I love Facebook, really I do. When I moved from Texas to Tennessee and had literally no friends, it enabled me to have a connection with people, even if only through cyberspace. It’s perfect for sharing good news. I love to hear of friends’ weddings, new babies, new houses, jobs, etc. I love all the birthday wishes I get through Facebook. I’ve witnessed the God’s healing through prayer via Facebook. But what about when the worst happens? Let’s say one of these beautiful lives I’m praying for loses her battle with cancer, or heart disease. I’ll find out through Facebook, I guess. It’s an effective way to impart information quickly to many people. What will be telling is how people will react to such news. What will they do? Will they continue to only have a relationship with someone through a device or will this news precipitate and action on their part?
My mother called me to inform me that a friend’s father had suddenly passed away this morning. A short time later I was on Facebook and discovered that before this man had been gone 6 hours, cyberspace is aflutter with news of his passing.
Curious, I looked at my friend’s Facebook wall and it was overflowing with condolence messages. I’m just not sure how I feel about that. Many of the messages were from people in my hometown. So, unlike me, who lives 500 miles away, people who she probably sees regularly are using Social Media to send condolences.

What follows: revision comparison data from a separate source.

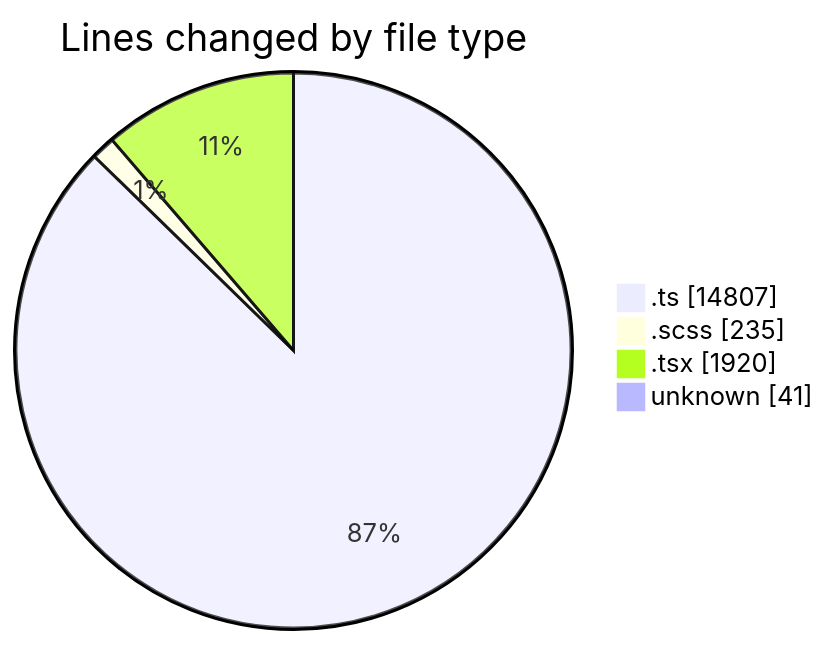
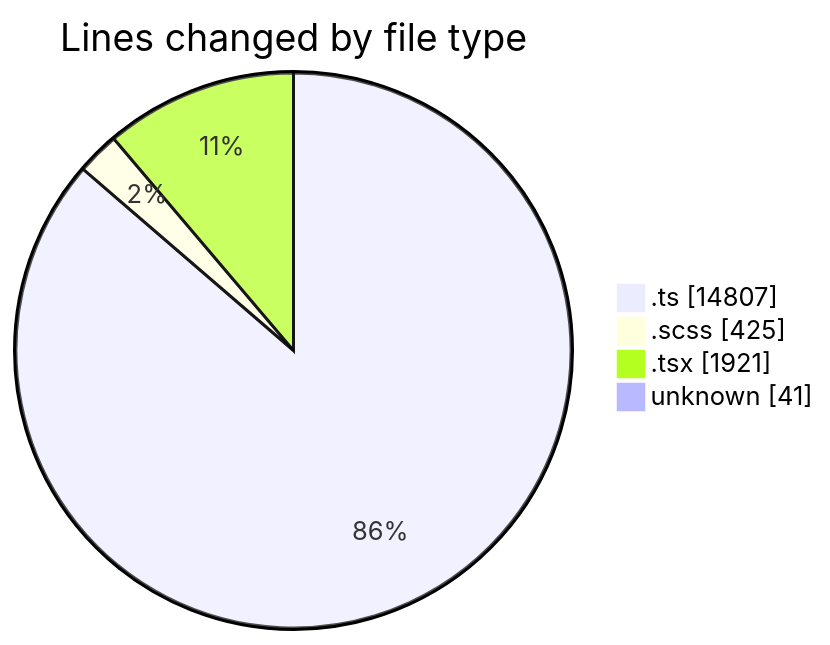
One commit to momahboobian/code-tracking changed the first of 2 diagrams in 2025-08-27/cda/README.md. Above: the diagram before and after it, drawn with Mermaid. The commit also changed other lines of this file and 1 other file, not shown here.

````diff
--- a/2025-08-27/cda/README.md
+++ b/2025-08-27/cda/README.md
@@ -32,8 +33,8 @@
 ```mermaid
 pie showData
 title Lines changed by file type
 ".ts" : 14807
-".scss" : 235
-".tsx" : 1920
+".scss" : 425
+".tsx" : 1921
 "unknown" : 41
 ```
````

For all its usefulness, Facebook has made us enamored with ourselves, narcissistic even. When Steve Jobs died or Michael Jackson, or Osama bin Laden, it was as if there was a race as to who could be the first person to post this in his or her status. I know I’ve done it too (Casey Anthony and Amanda Knox).
Technology is great, but we shouldn’t lose our human connection to social media. Iphones, Computers, Droids, Blackberries and the like should enhance our relationships with people and not replace them.
So I choose not to write on my friend’s Facebook wall, today will write her a note.